From helping homeless people get back on their feet financially to teaching parents how to better read to their children, Whittier College students are adept at finding creative ways to give back to the community.
This year about 90 college students from diverse majors partnered with 36 non-profit organizations as part of the College and Community Program coordinated by the Whittier Scholars Program and funded by grants from the McCabe Foundation and the California Campus Compact.
"The program ties the college and community more firmly together and gives the students an opportunity to apply in real world context what they learn in class," said Joyce Kaufman program director.
The annual College and Community Program celebration was held on May 3 to recognize the hundreds of hours of service provided by Whittier College students. Visitors had the opportunity to learn more about these projects via a student panel and poster presentations. Students and faculty were on hand to give greater detail about individual projects that included student-led initiatives, class projects, and work within established volunteer organizations.
"The goal of the day is to recognize and celebrate the partnership between Whittier College and the community by highlighting the work that our students have been doing in Whittier and surrounding cities," said Kaufman.
One example is a program led by Students in Free Enterprise (SIFE), a student club within the business department. The group worked with First Day Homeless Coalition which provides short-term emergency transitional housing and on-site support services to 45 individuals in the City of Whittier. SIFE put together a presentation to education homeless people on approaches they can take to establish their financial footing, with a special emphasis on ex-felons who have trouble finding jobs. SIFE members also organized a food drive.
"We were able to replenish their food stock and give them a month's worth of food," said Nadia Medina '08, SIFE member.
Medina was part of a student panel that included Karen Eisenhut '08, Leslie King '09, and Megan Wingo '08. The group spoke on community based learning and answered questions from the audience.
"Initially, all I knew was that I was going to be a 'wizard's assistant' and play video games," said Eisenhut, a volunteer with Fifth Dimension, a computer-based after school program in Whittier. "But playing computer games is only the beginning of what we do."

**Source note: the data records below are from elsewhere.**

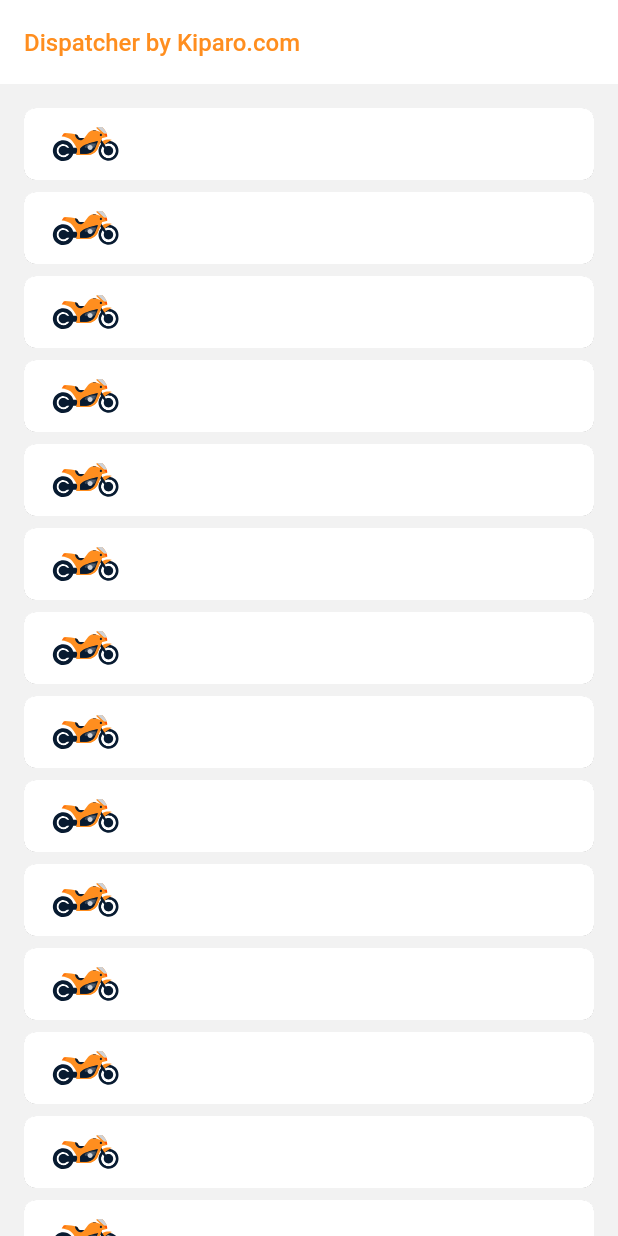
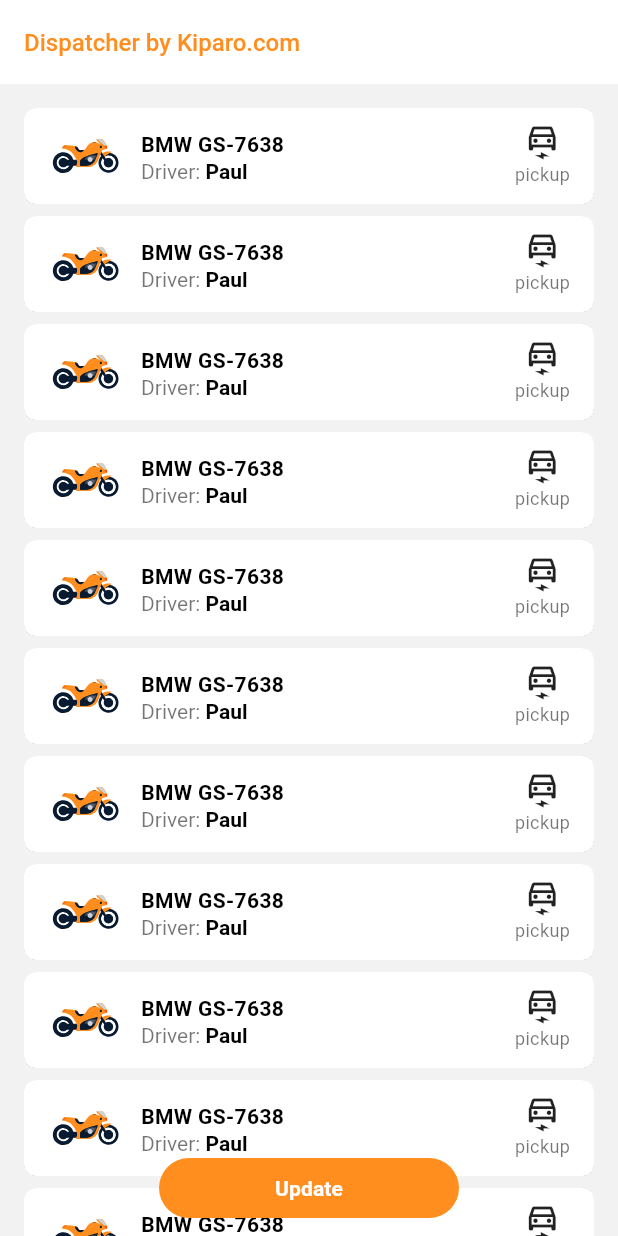
Before and after one commit to zarlykovbaiel/test-app, a Flutter app: the screen it shows after launch, on a phone screen of 412 x 824 dp. Run offline on Flutter 3.47's test engine with Material 3 defaults, Android fonts, the phone set to English and light mode, and no system bars; our stand-ins replace flutter_svg.

Commit message:
button-apdate

```diff
--- /dev/null
+++ b/lib/design/widgets/accent_button.dart
@@ -0,0 +1,35 @@
+import 'package:flutter/material.dart';
+
+class AcentButton extends StatelessWidget {
+  const AcentButton({super.key, required this.title, required this.onTap});
+
+  final String title;
+  final Function() onTap;
+
+  @override
+  Widget build(BuildContext context) {
+    return ElevatedButton(
+      style: ElevatedButton.styleFrom(
+        minimumSize: const Size(200, 40),
+        maximumSize: const Size.fromHeight(40),
+        backgroundColor: const Color(0xffFF8E1F),
+        elevation: 0,
+        shape: RoundedRectangleBorder(
+          borderRadius: BorderRadius.circular(20),
+        ),
+        padding: const EdgeInsets.only(left: 16, right: 16),
+      ),
+      onPressed: onTap,
+      child: Text(
+        title,
+        maxLines: 1,
+        overflow: TextOverflow.ellipsis,
+        style: const TextStyle(
+          color: Colors.white,
+          fontSize: 14,
+          fontWeight: FontWeight.w600,
+        ),
+      ),
+    );
+  }
+}
--- a/lib/pages/vehicle/vehicle_item.dart
+++ b/lib/pages/vehicle/vehicle_item.dart
@@ -6,7 +6,9 @@ class VehicleItem extends StatelessWidget {
 
   @override
   Widget build(BuildContext context) {
-    return Card(
+    return SizedBox(
+      height: 64,
+      child: Card(
         margin: EdgeInsets.zero,
         color: Colors.white,
         elevation: 0.06,
@@ -25,14 +27,79 @@ class VehicleItem extends StatelessWidget {
             ),
           ),
         ),
+      ),
     );
   }
 
   Widget _title() {
-    return Container();
+    return Expanded(
+      child: Padding(
+          padding: const EdgeInsets.only(left: 6, right: 6),
+          child: Column(
+            crossAxisAlignment: CrossAxisAlignment.start,
+            mainAxisAlignment: MainAxisAlignment.center,
+            children: [
+              Text(
+                "BMW GS-7638 ",
+                maxLines: 2,
+                overflow: TextOverflow.ellipsis,
+                style: TextStyle(
+                  color: Colors.black,
+                  fontSize: 14,
+                  fontWeight: FontWeight.w600,
+                ),
+              ),
+              // if(false)
+              // Text(
+              //   "No Driver",
+              // maxLines: 1,
+              // overflow: TextOverflow.ellipsis,
+              //   style: TextStyle(
+              //     color: Colors.grey,
+              //     fontSize: 14,
+              //     fontWeight: FontWeight.w400,
+              //   ),
+              // ),
+              // else
+              RichText(
+                maxLines: 1,
+                overflow: TextOverflow.ellipsis,
+                text: const TextSpan(
+                  style: TextStyle(fontSize: 14),
+                  children: <TextSpan>[
+                    TextSpan(
+                        text: "Driver: ",
+                        style: TextStyle(
+                            color: Colors.black54,
+                            fontWeight: FontWeight.w400)),
+                    TextSpan(
+                        text: "Paul",
+                        style: TextStyle(
+                            color: Colors.black, fontWeight: FontWeight.w600)),
+                  ],
+                ),
+              )
+            ],
+          )),
+    );
   }
 
   Widget _state() {
-    return Container();
+    return InkWell(
+      onTap: () {},
+      child: Column(
+        mainAxisAlignment: MainAxisAlignment.center,
+        children: [
+          Icon(Icons.electric_car_outlined),
+          Text(
+            "pickup",
+            style: TextStyle(
+                color: Colors.black54,
+                fontSize: 12,
+                fontWeight: FontWeight.w400),
+          ),
+        ],
+      ),
+    );
   }
 }
--- a/lib/pages/vehicle/vehicle_list.dart
+++ b/lib/pages/vehicle/vehicle_list.dart
@@ -1,4 +1,6 @@
 import 'package:flutter/material.dart';
+import 'package:flutter/widgets.dart';
+import 'package:test/design/widgets/accent_button.dart';
 import 'package:test/pages/vehicle/vehicle_item.dart';
 
 class VehicleList extends StatelessWidget {
@@ -8,15 +10,25 @@ class VehicleList extends StatelessWidget {
   Widget build(BuildContext context) {
     return Stack(
       children: [
-        _list(),
-        _updateButton(),
+        _list(context),
+        Align(
+          alignment: Alignment.bottomCenter,
+          child: _updateButton(),
+        ),
       ],
     );
   }
 
-  Widget _list() {
+  Widget _list(BuildContext context) {
+    final safeAreaPadding = MediaQuery.of(context).padding.bottom;
+    final bottomPadding = (safeAreaPadding + 8) * 2 + 40;
     return ListView.separated(
-      padding: const EdgeInsets.only(left: 16, right: 16, top: 16),
+      padding: EdgeInsets.only(
+        left: 16,
+        right: 16,
+        top: 16,
+        bottom: bottomPadding,
+      ),
       itemCount: 15,
       separatorBuilder: (BuildContext context, int index) {
         return const SizedBox(
@@ -30,6 +42,14 @@ class VehicleList extends StatelessWidget {
   }
 
   Widget _updateButton() {
-    return Container();
+    return SafeArea(
+      child: Padding(
+        padding: const EdgeInsets.only(bottom: 8, left: 16, right: 16),
+        child: AcentButton(
+          title: "Update",
+          onTap: () {},
+        ),
+      ),
+    );
   }
 }
```
Lines whose indentation alone changed are shown as unchanged.
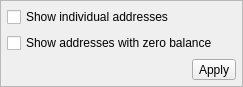
Qt form src/ui/ui_wallet_dlg_options1.ui (Bertrand256/dash-masternode-tool) before a commit.
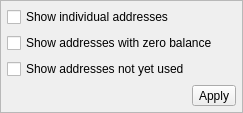
The same form after that commit.

Commit message: Wallet: presenting recipient/sender addresses in the transaction list Outgoing transaction has now only one record, regardless how many outputs it has.

Patch:
```diff
--- a/src/ui/ui_wallet_dlg_options1.ui
+++ b/src/ui/ui_wallet_dlg_options1.ui
@@ -76,6 +76,13 @@
         </property>
        </widget>
       </item>
+      <item>
+       <widget class="QCheckBox" name="chbShowNotUsedAddresses">
+        <property name="text">
+         <string>Show addresses not yet used</string>
+        </property>
+       </widget>
+      </item>
       <item>
        <layout class="QHBoxLayout" name="horizontalLayout">
         <property name="spacing">
```
The commit also changes 11 other files.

The Fifth Dimension program works to improve children's cognitive and social development skills through computer games and other programs. Children also work one-on-one with college students forming mentor- [Adjunct Professor Angle Rodriguez and social work students.] mentee relationships. "The personal connections with the children are so meaningful when you can see the difference it makes," she added.
One of the poster presentations featured a partnership between a social work class and Lydia Jackson Elementary School. The project involved getting parents of students at the school to participate in a weekly one-hour group session, where they would read a book and discuss it as a group. Parents then took the books home to their children for them to read and enjoy.
"Parents reported that their children looked forward to the books each week," said Adjunct Social Work Professor Angel Rodriguez. "The purpose of the project was to give the students hands-on experience with clients. But more importantly, it was to increase the awareness of importance of literacy in the community."
Child development major Jessica Santoyo '08 volunteered at The Posada at Whittier, an assisted living center, taking on a very different age group than she is used to. "I taught an arts and crafts class. Before this, I didn't realize the physical limitations of the older people. Some of the men had arthritis and couldn't manipulate small things. It was an adjustment. I had to break the lessons down step-by-step."
Santoyo, who is studying to be a nurse, wanted to get a feel for the age group. "I wanted to know something about their needs."
The College and Community Program is designed to facilitate interaction between Whittier College and the Whittier community. The aim of the program is twofold—to encourage students to become more involved with non-profit organizations, and for members of the community to spend more time on the Whittier College campus.
Indeed, students at the event expressed a feeling of greater accomplishment going beyond typical classroom learning.
"One thing I take away from this is the feeling of having a project of your own," said Medina echoing sentiments shared by other panel members. "You start from scratch, and when you see it executed, it's amazing."